There are many. But I will narrate an important incident when I was working with C-Dit. P. Bhaskaran had made a 3-hour film on the history of Malayalam cinema. It was an amateur movie made from cuts of many films. It had so much of material including those of yesteryear hero Prem Nazir and so on. It was produced by KSFDC. To compensate the loss it made, the late K.R. Mohanan decided to transform it into a tele-serial, so that it would get sponsorship. Jose Thomas, a close friend of mine, who is with a prominent TV channel now and I took up the task as co-directors. When we began, it went out of our hand. We shot videos widely and collected thousands of pictures from the office of an old film magazine in Kottayam and other archival sources. We conducted hundreds of interviews as part of the project. Almost 90 percent of the personalities we interviewed are not alive today. After airing 13 episodes, it was stalled following some differences with the KSFDC. But the vast archival resource was not preserved. A prominent channel had bought them and even Chalatchitra academy too created some CD-Roms after an initiative by an ‘eternal’ researcher named Sasikumar. The vast resource material of cinema history, which was painstakingly created by our team is still in the dark. The work had even influenced my personality. It gave me a great experience in creating long narratives in poetry too. Though the Doordarshan had aired it as a semi-popular programme, its significance is that it's a huge archive. It would be a great thing if we could revive them. There were over 400 tapes. I have no idea where they are now or if all they have been digitized. It also contains good interviews with M.T. Vasudevan Nair, Adoor Gopalakrishnan, K.G. George and so on.

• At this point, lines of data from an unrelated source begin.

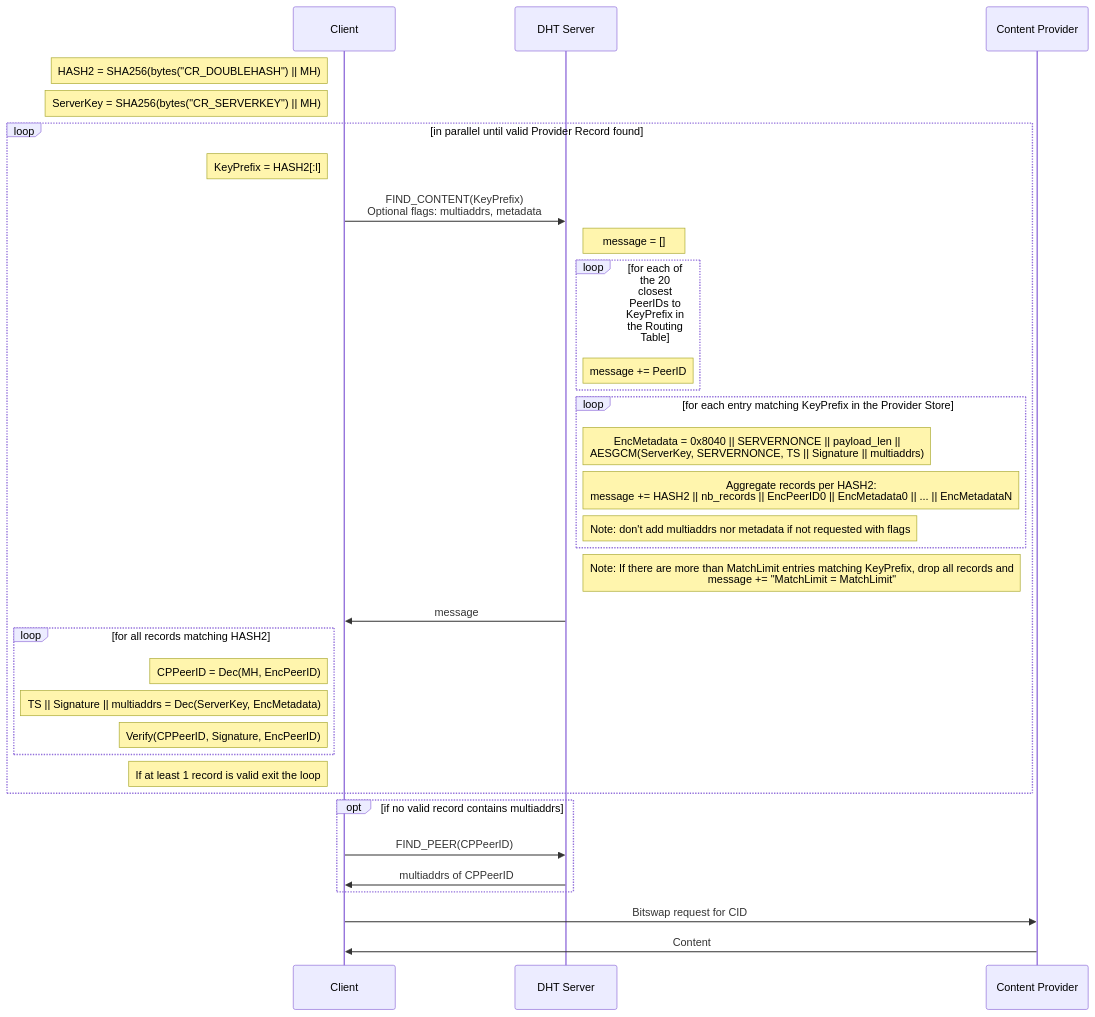
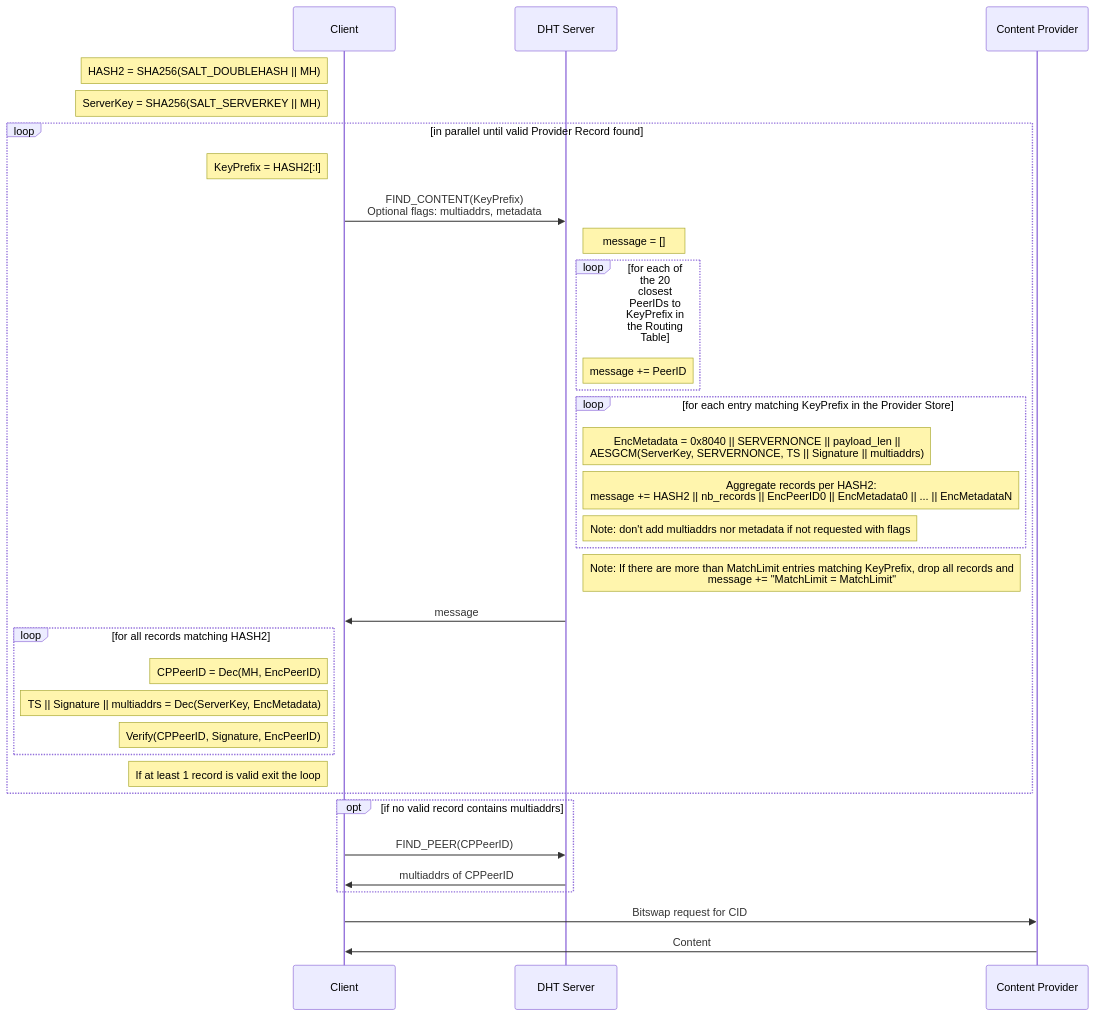
The second of 2 diagrams in IPIP/0373-double-hash-dht.md (ipfs/specs), drawn with Mermaid before and after one commit.

````diff
--- a/IPIP/0373-double-hash-dht.md
+++ b/IPIP/0373-double-hash-dht.md
@@ -147,39 +147,39 @@
 ```mermaid
 sequenceDiagram
     participant Client
     participant Server as DHT Server
     participant CP as Content Provider
 
-    Note left of Client: HASH2 = SHA256(bytes("CR_DOUBLEHASH") || MH)
-    Note left of Client: ServerKey = SHA256(bytes("CR_SERVERKEY") || MH)
+    Note left of Client: HASH2 = SHA256(SALT_DOUBLEHASH || MH)
+    Note left of Client: ServerKey = SHA256(SALT_SERVERKEY || MH)
 
     loop in parallel until valid Provider Record found
         Note left of Client: KeyPrefix = HASH2[:l]
         Client->>Server: FIND_CONTENT(KeyPrefix)<br>Optional flags: multiaddrs, metadata
         Note right of Server: message = []
         loop for each of the 20 closest PeerIDs to KeyPrefix in the Routing Table
             Note right of Server: message += PeerID
         end
         loop for each entry matching KeyPrefix in the Provider Store
             Note right of Server: EncMetadata = 0x8040 || SERVERNONCE || payload_len ||<br> AESGCM(ServerKey, SERVERNONCE, TS || Signature || multiaddrs)
             Note right of Server: Aggregate records per HASH2:<br>message += HASH2 || nb_records || EncPeerID0 || EncMetadata0 || ... || EncMetadataN
             Note right of Server: Note: don't add multiaddrs nor metadata if not requested with flags
         end
         Note right of Server: Note: If there are more than MatchLimit entries matching KeyPrefix, drop all records and<br>message += "MatchLimit = MatchLimit"
         Server->>Client: message
         loop for all records matching HASH2
             Note left of Client: CPPeerID = Dec(MH, EncPeerID)
             Note left of Client: TS || Signature || multiaddrs = Dec(ServerKey, EncMetadata)
             Note left of Client: Verify(CPPeerID, Signature, EncPeerID)
         end
         Note left of Client: If at least 1 record is valid exit the loop
     end
     opt if no valid record contains multiaddrs
         Client->>Server: FIND_PEER(CPPeerID)
         Server->>Client: multiaddrs of CPPeerID
     end
 
 
     Client->>CP: Bitswap request for CID
     CP->>Client: Content
 ```
````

Malayalam films are part of an industry now. What is your prophesy for parallel cinema, which is getting reduced in number and are drowned by the cacophony of so-called thrillers?
It may be true if we consider the linear differentiation between the parallel cinema of the past with the present day commercial flicks. But at present too there is a fight for the art of film-making. Cr No. 68 by director Sudevan is an example. The film has some technical issues but there are interesting artistic element in it. The same can be found partly in Sanal Kumar Sasidharan's films too. So even now the lifeline of art of film making has not been exhausted. It won't exhaust either. The concern for the aesthetic sense of cinema will last forever. The recent flick, Thondimuthalum Driksakshiyum, directed by Dileesh Pothan, is an example. Rajeev Ravi too engages experiments on that line. He does it by incorporating all the elements of the industry. So cinema as an art form has not ebbed. The fight is on and will continue. I believe it is that fight which will be carrying the cinematic medium forward.
'Mehbub Express,' a poem by Anvar Ali, published in a Malayalam magazine recently, has widely been read and appreciated. The poem that adopts a free and lucid pattern portrays the zealous reflection on the youthful days of the writer when the loud rhythmic beats of trains used to amuse him. Beginning with a childlike innocence imitating the beats - 'Kollathe pappadam...' the poet trails the journeys of his 'ikka' (elder brother) Mehbub and takes a meandering trip through a chain of events that had left indelible imprints on the face of the nation. The nostalgic course of imaginary 'Mehabub' chugs past the partition of India and Pakistan, the riots, assassination of former prime minister late Rajiv Gandhi, the Babri Masjid issue, Godhra carnage and so on. The poem also touches upon the changing face of Kochi as well. The verse is considered one of the most revolutionary masterpieces in Malayalam poetry in recent times.